→ Provided entries:
◆ ◆ ◆ ◆ ◆

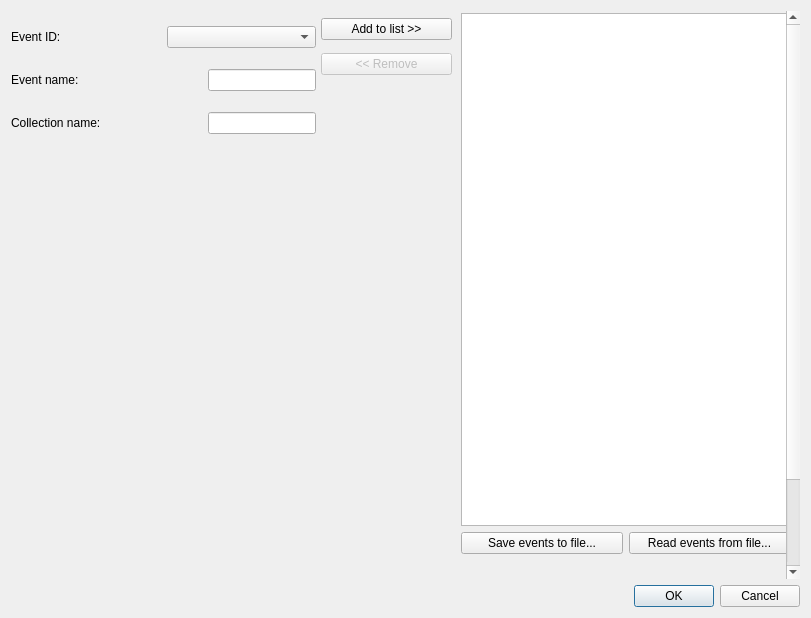
Qt form meggie/ui/qt4Designer_ui_files/eventSelectionDialog.ui (cibr-jyu/meggie) before a commit.
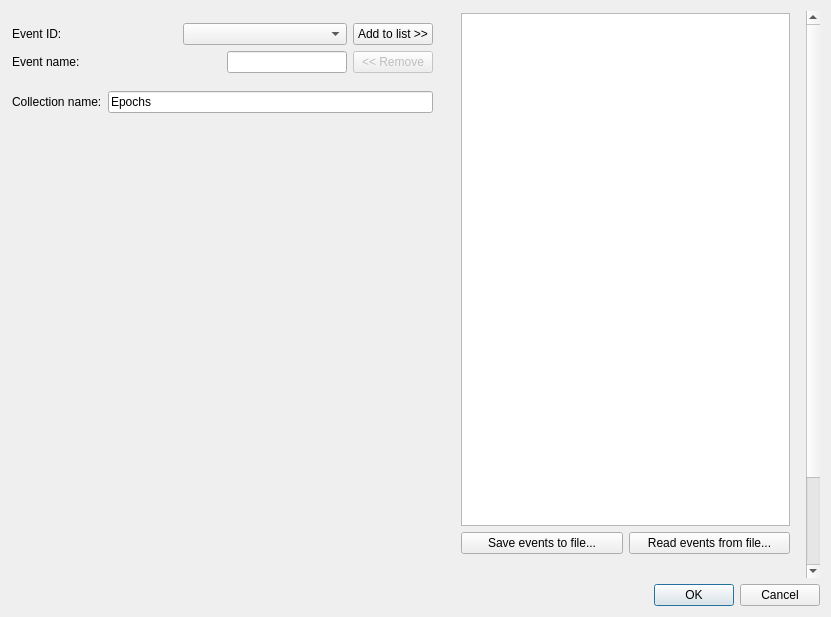
The same form after that commit.

Commit message: Started to make epoch collection names unique. Started making a helper-module for simple often encountered code snippets.

The edit to the form file:
```diff
--- a/meggie/ui/qt4Designer_ui_files/eventSelectionDialog.ui
+++ b/meggie/ui/qt4Designer_ui_files/eventSelectionDialog.ui
@@ -9,8 +9,8 @@
    <rect>
     <x>0</x>
     <y>0</y>
-    <width>811</width>
-    <height>618</height>
+    <width>831</width>
+    <height>617</height>
    </rect>
   </property>
   <property name="windowTitle">
@@ -33,7 +33,7 @@
        <rect>
         <x>0</x>
         <y>0</y>
-        <width>775</width>
+        <width>795</width>
         <height>675</height>
        </rect>
       </property>
@@ -43,35 +43,6 @@
         <height>675</height>
        </size>
       </property>
-      <widget class="QWidget" name="verticalLayoutWidget">
-       <property name="geometry">
-        <rect>
-         <x>310</x>
-         <y>0</y>
-         <width>131</width>
-         <height>71</height>
-        </rect>
-       </property>
-       <layout class="QVBoxLayout" name="verticalLayout">
-        <item>
-         <widget class="QPushButton" name="pushButtonAdd">
-          <property name="text">
-           <string>Add to list &gt;&gt;</string>
-          </property>
-         </widget>
-        </item>
-        <item>
-         <widget class="QPushButton" name="pushButtonRemove">
-          <property name="enabled">
-           <bool>false</bool>
-          </property>
-          <property name="text">
-           <string>&lt;&lt; Remove</string>
-          </property>
-         </widget>
-        </item>
-       </layout>
-      </widget>
       <widget class="QWidget" name="layoutWidget">
        <property name="geometry">
         <rect>
@@ -105,17 +76,19 @@
         </item>
        </layout>
       </widget>
-      <widget class="QWidget" name="layoutWidget">
+      <widget class="QWidget" name="">
        <property name="geometry">
         <rect>
-         <x>0</x>
+         <x>1</x>
          <y>0</y>
-         <width>305</width>
-         <height>138</height>
+         <width>421</width>
+         <height>115</height>
         </rect>
        </property>
-       <layout class="QVBoxLayout" name="verticalLayout_3">
+       <layout class="QVBoxLayout" name="verticalLayout_2">
         <item>
+         <layout class="QGridLayout" name="gridLayout_2">
+          <item row="0" column="0">
          <layout class="QHBoxLayout" name="horizontalLayout_7">
           <item>
            <widget class="QLabel" name="labelEventID">
@@ -129,7 +102,28 @@
           </item>
          </layout>
         </item>
+          <item row="0" column="1" rowspan="2">
+           <layout class="QVBoxLayout" name="verticalLayout">
         <item>
+             <widget class="QPushButton" name="pushButtonAdd">
+              <property name="text">
+               <string>Add to list &gt;&gt;</string>
+              </property>
+             </widget>
+            </item>
+            <item>
+             <widget class="QPushButton" name="pushButtonRemove">
+              <property name="enabled">
+               <bool>false</bool>
+              </property>
+              <property name="text">
+               <string>&lt;&lt; Remove</string>
+              </property>
+             </widget>
+            </item>
+           </layout>
+          </item>
+          <item row="1" column="0">
          <layout class="QHBoxLayout" name="horizontalLayout_5">
           <item>
            <widget class="QLabel" name="labelName">
@@ -156,6 +150,8 @@
           </item>
          </layout>
         </item>
+         </layout>
+        </item>
         <item>
          <layout class="QHBoxLayout" name="horizontalLayout">
           <item>
@@ -166,21 +162,12 @@
            </widget>
           </item>
           <item>
-           <spacer name="horizontalSpacer_2">
-            <property name="orientation">
-             <enum>Qt::Horizontal</enum>
+           <widget class="QLineEdit" name="lineEditCollectionName">
+            <property name="text">
+             <string>Epochs</string>
             </property>
-            <property name="sizeHint" stdset="0">
-             <size>
-              <width>40</width>
-              <height>20</height>
-             </size>
-            </property>
-           </spacer>
+           </widget>
           </item>
-          <item>
-           <widget class="QLineEdit" name="lineEditCollectionName"/>
-          </item>
          </layout>
         </item>
        </layout>
```
Left out of the diff: 26 changed lines with no effect on the pictures. Lines whose indentation alone changed are shown as unchanged. The commit also changes 5 other files.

◆ ◆ ◆ ◆ ◆

→ What you need to do:
Without including any picture, repeat the data exactly.

→ Response to this task:
Qt form meggie/ui/qt4Designer_ui_files/eventSelectionDialog.ui (cibr-jyu/meggie) before a commit.
The same form after that commit.

Commit message: Started to make epoch collection names unique. Started making a helper-module for simple often encountered code snippets.

The edit to the form file:
```diff
--- a/meggie/ui/qt4Designer_ui_files/eventSelectionDialog.ui
+++ b/meggie/ui/qt4Designer_ui_files/eventSelectionDialog.ui
@@ -9,8 +9,8 @@
    <rect>
     <x>0</x>
     <y>0</y>
-    <width>811</width>
-    <height>618</height>
+    <width>831</width>
+    <height>617</height>
    </rect>
   </property>
   <property name="windowTitle">
@@ -33,7 +33,7 @@
        <rect>
         <x>0</x>
         <y>0</y>
-        <width>775</width>
+        <width>795</width>
         <height>675</height>
        </rect>
       </property>
@@ -43,35 +43,6 @@
         <height>675</height>
        </size>
       </property>
-      <widget class="QWidget" name="verticalLayoutWidget">
-       <property name="geometry">
-        <rect>
-         <x>310</x>
-         <y>0</y>
-         <width>131</width>
-         <height>71</height>
-        </rect>
-       </property>
-       <layout class="QVBoxLayout" name="verticalLayout">
-        <item>
-         <widget class="QPushButton" name="pushButtonAdd">
-          <property name="text">
-           <string>Add to list &gt;&gt;</string>
-          </property>
-         </widget>
-        </item>
-        <item>
-         <widget class="QPushButton" name="pushButtonRemove">
-          <property name="enabled">
-           <bool>false</bool>
-          </property>
-          <property name="text">
-           <string>&lt;&lt; Remove</string>
-          </property>
-         </widget>
-        </item>
-       </layout>
-      </widget>
       <widget class="QWidget" name="layoutWidget">
        <property name="geometry">
         <rect>
@@ -105,17 +76,19 @@
         </item>
        </layout>
       </widget>
-      <widget class="QWidget" name="layoutWidget">
+      <widget class="QWidget" name="">
        <property name="geometry">
         <rect>
-         <x>0</x>
+         <x>1</x>
          <y>0</y>
-         <width>305</width>
-         <height>138</height>
+         <width>421</width>
+         <height>115</height>
         </rect>
        </property>
-       <layout class="QVBoxLayout" name="verticalLayout_3">
+       <layout class="QVBoxLayout" name="verticalLayout_2">
         <item>
+         <layout class="QGridLayout" name="gridLayout_2">
+          <item row="0" column="0">
          <layout class="QHBoxLayout" name="horizontalLayout_7">
           <item>
            <widget class="QLabel" name="labelEventID">
@@ -129,7 +102,28 @@
           </item>
          </layout>
         </item>
+          <item row="0" column="1" rowspan="2">
+           <layout class="QVBoxLayout" name="verticalLayout">
         <item>
+             <widget class="QPushButton" name="pushButtonAdd">
+              <property name="text">
+               <string>Add to list &gt;&gt;</string>
+              </property>
+             </widget>
+            </item>
+            <item>
+             <widget class="QPushButton" name="pushButtonRemove">
+              <property name="enabled">
+               <bool>false</bool>
+              </property>
+              <property name="text">
+               <string>&lt;&lt; Remove</string>
+              </property>
+             </widget>
+            </item>
+           </layout>
+          </item>
+          <item row="1" column="0">
          <layout class="QHBoxLayout" name="horizontalLayout_5">
           <item>
            <widget class="QLabel" name="labelName">
@@ -156,6 +150,8 @@
           </item>
          </layout>
         </item>
+         </layout>
+        </item>
         <item>
          <layout class="QHBoxLayout" name="horizontalLayout">
           <item>
@@ -166,21 +162,12 @@
            </widget>
           </item>
           <item>
-           <spacer name="horizontalSpacer_2">
-            <property name="orientation">
-             <enum>Qt::Horizontal</enum>
+           <widget class="QLineEdit" name="lineEditCollectionName">
+            <property name="text">
+             <string>Epochs</string>
             </property>
-            <property name="sizeHint" stdset="0">
-             <size>
-              <width>40</width>
-              <height>20</height>
-             </size>
-            </property>
-           </spacer>
+           </widget>
           </item>
-          <item>
-           <widget class="QLineEdit" name="lineEditCollectionName"/>
-          </item>
          </layout>
         </item>
        </layout>
```
Left out of the diff: 26 changed lines with no effect on the pictures. Lines whose indentation alone changed are shown as unchanged. The commit also changes 5 other files.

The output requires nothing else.